An investigator also said Monday that Iowa officials are considering asking the FBI to join the probe into Greg Stephen, which has stunned the state’s basketball scene.
Stephen, 42, hasn’t been charged with any crimes. He was one of two founders and the co-director of the Iowa Barnstormers, a traveling Amateur Athletic Union team that has produced several Division I college basketball players. The Barnstormers organization cut ties with Stephen on Thursday after learning that the Iowa Division of Criminal Investigation was investigating potential child pornography and invasion of privacy charges involving him.
Agents searched Stephen’s home in Monticello, about 130 miles northeast of Des Moines, and seized several items Thursday. Newly available documents show agents also searched his cabin in the popular recreation area near Lake Delhi, which is about 10 miles north of Monticello. Investigators say a source told them that Stephen occasionally spent weekends there and used it for summertime group gatherings with players. Federal tax filings show the Barnstormers listed the cabin as its mailing address.
Agents seized at least 10 cellphones and tablets, along with hard drives, thumb drives, memory cards, digital video cassettes and documents related to team operations. The Barnstormers field teams from 4th grade through 12th grade and Stephen worked with all ages, most recently coaching the 10th-grade team.
The searches came after a source gave police a recording device that contained video clips of underage males disrobing in a hotel bathroom, apparently unaware they were being recorded. The source, whose name is redacted from court documents, told police he discovered the device while performing home improvement work at Stephen’s home and that he had prior concerns about pornographic images Stephen possessed of young males.
Attempts to reach Stephen by phone, through social media and at the family-owned Monticello car dealership where he’s a general manager have failed.

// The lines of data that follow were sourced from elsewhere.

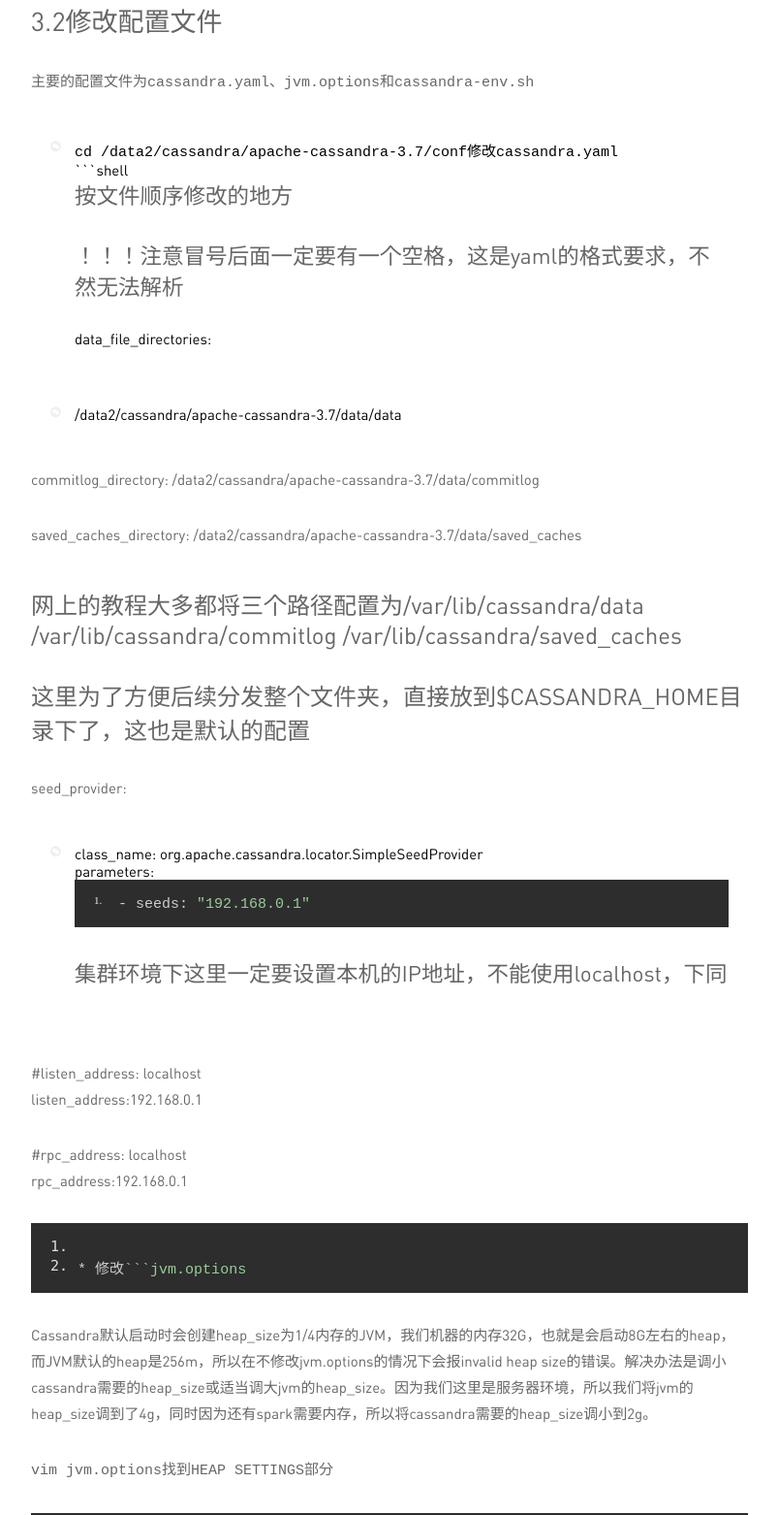
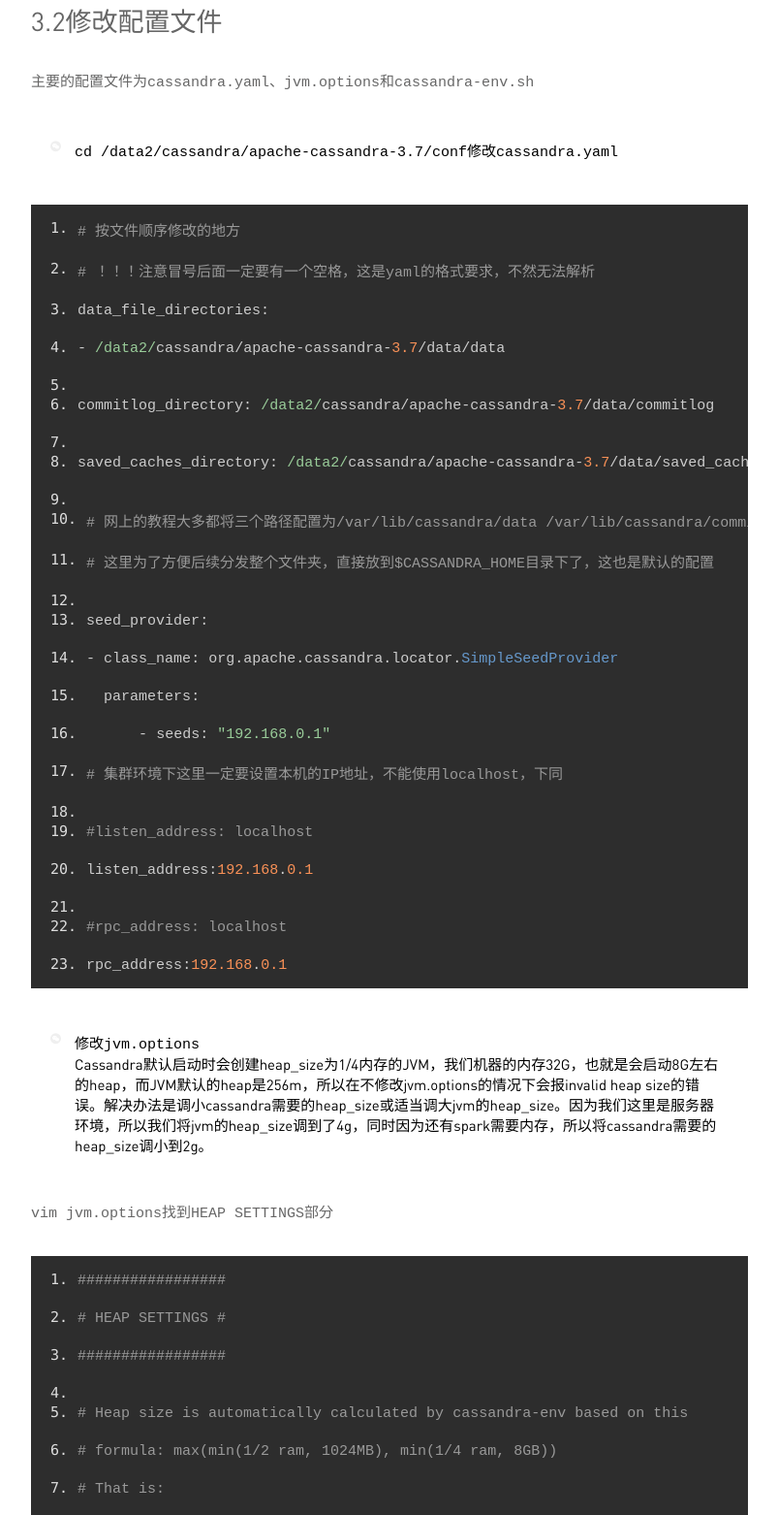
Before and after one commit to TangJiong/tangjiong.github.io, a plain HTML site: page 2016/09/20/cassandra-setup/index.html in a window 1280 px wide. Shown: the part 1430-2992 px from the top of the page at 97% size, without its empty margins (238-1041 px from the left). Drawn offline with Linux system fonts and the light colour scheme; some packages are replaced by stand-ins of ours; a script that the page names is missing.

Commit message:
Site updated: 2017-03-25 22:54:26

````diff
--- a/2016/09/20/cassandra-setup/index.html
+++ b/2016/09/20/cassandra-setup/index.html
@@ -96,23 +96,35 @@
 </code></pre>
 <h2 id="3-2修改配置文件"><a href="#3-2修改配置文件" class="headerlink" title="3.2修改配置文件"></a>3.2修改配置文件</h2><p>主要的配置文件为<code>cassandra.yaml</code>、<code>jvm.options</code>和<code>cassandra-env.sh</code></p>
 <ul>
-<li><code>cd /data2/cassandra/apache-cassandra-3.7/conf</code>修改<code>cassandra.yaml</code><br>```shell<h1 id="按文件顺序修改的地方"><a href="#按文件顺序修改的地方" class="headerlink" title="按文件顺序修改的地方"></a>按文件顺序修改的地方</h1><h1 id="！！！注意冒号后面一定要有一个空格，这是yaml的格式要求，不然无法解析"><a href="#！！！注意冒号后面一定要有一个空格，这是yaml的格式要求，不然无法解析" class="headerlink" title="！！！注意冒号后面一定要有一个空格，这是yaml的格式要求，不然无法解析"></a>！！！注意冒号后面一定要有一个空格，这是yaml的格式要求，不然无法解析</h1>data_file_directories:</li>
+<li><code>cd /data2/cassandra/apache-cassandra-3.7/conf</code>修改<code>cassandra.yaml</code></li>
 </ul>
+<pre><code class="shell"># 按文件顺序修改的地方
+# ！！！注意冒号后面一定要有一个空格，这是yaml的格式要求，不然无法解析
+data_file_directories:
+- /data2/cassandra/apache-cassandra-3.7/data/data
+
+commitlog_directory: /data2/cassandra/apache-cassandra-3.7/data/commitlog
+
+saved_caches_directory: /data2/cassandra/apache-cassandra-3.7/data/saved_caches
+
+# 网上的教程大多都将三个路径配置为/var/lib/cassandra/data /var/lib/cassandra/commitlog /var/lib/cassandra/saved_caches
+# 这里为了方便后续分发整个文件夹，直接放到$CASSANDRA_HOME目录下了，这也是默认的配置
+
+seed_provider:
+- class_name: org.apache.cassandra.locator.SimpleSeedProvider
+  parameters:
+      - seeds: &quot;192.168.0.1&quot;
+# 集群环境下这里一定要设置本机的IP地址，不能使用localhost，下同
+
+#listen_address: localhost
+listen_address:192.168.0.1
+
+#rpc_address: localhost
+rpc_address:192.168.0.1
+</code></pre>
 <ul>
-<li>/data2/cassandra/apache-cassandra-3.7/data/data</li>
+<li>修改<code>jvm.options</code><br>Cassandra默认启动时会创建heap_size为1/4内存的JVM，我们机器的内存32G，也就是会启动8G左右的heap，而JVM默认的heap是256m，所以在不修改jvm.options的情况下会报invalid heap size的错误。解决办法是调小cassandra需要的heap_size或适当调大jvm的heap_size。因为我们这里是服务器环境，所以我们将jvm的heap_size调到了4g，同时因为还有spark需要内存，所以将cassandra需要的heap_size调小到2g。</li>
 </ul>
-<p>commitlog_directory: /data2/cassandra/apache-cassandra-3.7/data/commitlog</p>
-<p>saved_caches_directory: /data2/cassandra/apache-cassandra-3.7/data/saved_caches</p>
-<h1 id="网上的教程大多都将三个路径配置为-var-lib-cassandra-data-var-lib-cassandra-commitlog-var-lib-cassandra-saved-caches"><a href="#网上的教程大多都将三个路径配置为-var-lib-cassandra-data-var-lib-cassandra-commitlog-var-lib-cassandra-saved-caches" class="headerlink" title="网上的教程大多都将三个路径配置为/var/lib/cassandra/data /var/lib/cassandra/commitlog /var/lib/cassandra/saved_caches"></a>网上的教程大多都将三个路径配置为/var/lib/cassandra/data /var/lib/cassandra/commitlog /var/lib/cassandra/saved_caches</h1><h1 id="这里为了方便后续分发整个文件夹，直接放到-CASSANDRA-HOME目录下了，这也是默认的配置"><a href="#这里为了方便后续分发整个文件夹，直接放到-CASSANDRA-HOME目录下了，这也是默认的配置" class="headerlink" title="这里为了方便后续分发整个文件夹，直接放到$CASSANDRA_HOME目录下了，这也是默认的配置"></a>这里为了方便后续分发整个文件夹，直接放到$CASSANDRA_HOME目录下了，这也是默认的配置</h1><p>seed_provider:</p>
-<ul>
-<li>class_name: org.apache.cassandra.locator.SimpleSeedProvider<br>parameters:<pre><code>- seeds: &quot;192.168.0.1&quot;
-</code></pre><h1 id="集群环境下这里一定要设置本机的IP地址，不能使用localhost，下同"><a href="#集群环境下这里一定要设置本机的IP地址，不能使用localhost，下同" class="headerlink" title="集群环境下这里一定要设置本机的IP地址，不能使用localhost，下同"></a>集群环境下这里一定要设置本机的IP地址，不能使用localhost，下同</h1></li>
-</ul>
-<p>#listen_address: localhost<br>listen_address:192.168.0.1</p>
-<p>#rpc_address: localhost<br>rpc_address:192.168.0.1</p>
-<pre><code>
-* 修改```jvm.options
-</code></pre><p>Cassandra默认启动时会创建heap_size为1/4内存的JVM，我们机器的内存32G，也就是会启动8G左右的heap，而JVM默认的heap是256m，所以在不修改jvm.options的情况下会报invalid heap size的错误。解决办法是调小cassandra需要的heap_size或适当调大jvm的heap_size。因为我们这里是服务器环境，所以我们将jvm的heap_size调到了4g，同时因为还有spark需要内存，所以将cassandra需要的heap_size调小到2g。</p>
 <p><code>vim jvm.options</code>找到<code>HEAP SETTINGS</code>部分</p>
 <pre><code class="shell">#################
 # HEAP SETTINGS #
@@ -142,10 +154,10 @@ HEAP_NEWSIZE=&quot;800M&quot;
 # 这里脚本好像写的是默认没设置的情况下就直接读jvm.options里的配置
 # 搞不懂为什么还要再配置一次
 </code></pre><ul>
-<li>在<code>/etc/profile</code>加上一行JVM_OPTS的配置<pre><code class="shell">export JAVA_OPTS=&quot;-server -Xms4096m -Xmx4096m&quot;
+<li>在<code>/etc/profile</code>加上一行JVM_OPTS的配置</li>
+</ul>
+<pre><code class="shell">export JAVA_OPTS=&quot;-server -Xms4096m -Xmx4096m&quot;
 </code></pre>
-</li>
-</ul>
 <h2 id="3-3启动cassandra"><a href="#3-3启动cassandra" class="headerlink" title="3.3启动cassandra"></a>3.3启动cassandra</h2><pre><code class="shell">bin/cassandra -Rf
 # cassandra不推荐使用root用户启动，所以这里坚持要用root用户的话，需要加上R参数
 # -f表示以前端模式运行，也就是会交互式的输出启动过程中的日志
@@ -162,7 +174,8 @@ Status=Up/Down
 UN  192.168.0.1  272.23 KiB  256          100.0%             c2db75d1-cf12-4bd8-a588-681c4baea389  rack1
 </code></pre>
 <h2 id="3-5分发cassandra文件夹到其他节点并做同样的配置"><a href="#3-5分发cassandra文件夹到其他节点并做同样的配置" class="headerlink" title="3.5分发cassandra文件夹到其他节点并做同样的配置"></a>3.5分发cassandra文件夹到其他节点并做同样的配置</h2><ul>
-<li><p>使用scp将配置好的cassandra文件夹整个分发到另外两个节点</p>
+<li>使用scp将配置好的cassandra文件夹整个分发到另外两个节点</li>
+</ul>
 <pre><code class="shell"># 在data2目录下
 scp -r cassandra root@slave1:/data2
 scp -r cassandra root@slave2:/data2
@@ -171,17 +184,26 @@ scp -r cassandra root@slave2:/data2
 <pre><code class="shell">user=`whoami`
 pgrep -u $user -f cassandra | xargs kill -9
 </code></pre>
-</li>
+<ul>
 <li><p>将slave节点下cassandra.yaml中listen_address和rpc_address修改为相应slave节点的IP，seeds不用变，注意在slave节点/etc/profile中添加JAVA_OPTS</p>
 </li>
 <li><p>!!! 注意清理掉slave节点里cassandra/data目录下的内容，因为master上启动过一次会在data目录下保存节点的host_id信息，导致slave节点搞错自己的host_id</p>
 </li>
 <li><p>配置完成后，可以<code>bin/cassandra -R</code>启动节点，因为cassandra没有中心节点负责启动slave节点，所以每个节点都需要自己手动启动</p>
-<h2 id="3-6验证集群状态"><a href="#3-6验证集群状态" class="headerlink" title="3.6验证集群状态"></a>3.6验证集群状态</h2><p>```shell<br>bin/nodetool status</p>
 </li>
 </ul>
-<p>#输出</p>
-<h1 id="Datacenter-datacenter1"><a href="#Datacenter-datacenter1" class="headerlink" title="Datacenter: datacenter1"></a>Datacenter: datacenter1</h1><p>Status=Up/Down<br>|/ State=Normal/Leaving/Joining/Moving<br>–  Address         Load       Tokens       Owns (effective)  Host ID                               Rack<br>UN  192.168.0.3  190.4 KiB  256          66.6%             ae4d11d9-0ceb-49d0-a7cb-88c3cfc918e4  rack1<br>UN  192.168.0.2  280.26 KiB  256          68.5%             e3a29787-8311-44ca-92dd-3f5decdad0f5  rack1<br>UN  192.168.0.1  272.23 KiB  256          64.9%             c2db75d1-cf12-4bd8-a588-681c4baea389  rack1<br>```</p>
+<h2 id="3-6验证集群状态"><a href="#3-6验证集群状态" class="headerlink" title="3.6验证集群状态"></a>3.6验证集群状态</h2><pre><code class="shell">bin/nodetool status
+
+#输出
+Datacenter: datacenter1
+=======================
+Status=Up/Down
+|/ State=Normal/Leaving/Joining/Moving
+--  Address         Load       Tokens       Owns (effective)  Host ID                               Rack
+UN  192.168.0.3  190.4 KiB  256          66.6%             ae4d11d9-0ceb-49d0-a7cb-88c3cfc918e4  rack1
+UN  192.168.0.2  280.26 KiB  256          68.5%             e3a29787-8311-44ca-92dd-3f5decdad0f5  rack1
+UN  192.168.0.1  272.23 KiB  256          64.9%             c2db75d1-cf12-4bd8-a588-681c4baea389  rack1
+</code></pre>
 
 	</div>
 	<div class="meta split">
````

His father, Roger Stephen, said Friday that “there is no problem” and that allegations of wrongdoing are “fake news.” On Monday, Roger Stephen said his son was “doing good” and consulting with multiple lawyers, whom he didn’t identify.
Iowa DCI Special Agent Rick Rahn said the FBI hasn’t been asked to participate in the case to date, but “we’re looking at that angle.”
“We are looking to see what partnerships we want to be able to make that we feel would better the investigation,” he said.
The Barnstormers said last week the Adidas-sponsored organization was shocked by the inquiry and asked players to report any wrongdoing to police. The organization indicated Sunday it intends to keep operating, pledging to “proceed with our mission of helping kids reach their goals and dreams” and announcing new leadership roles.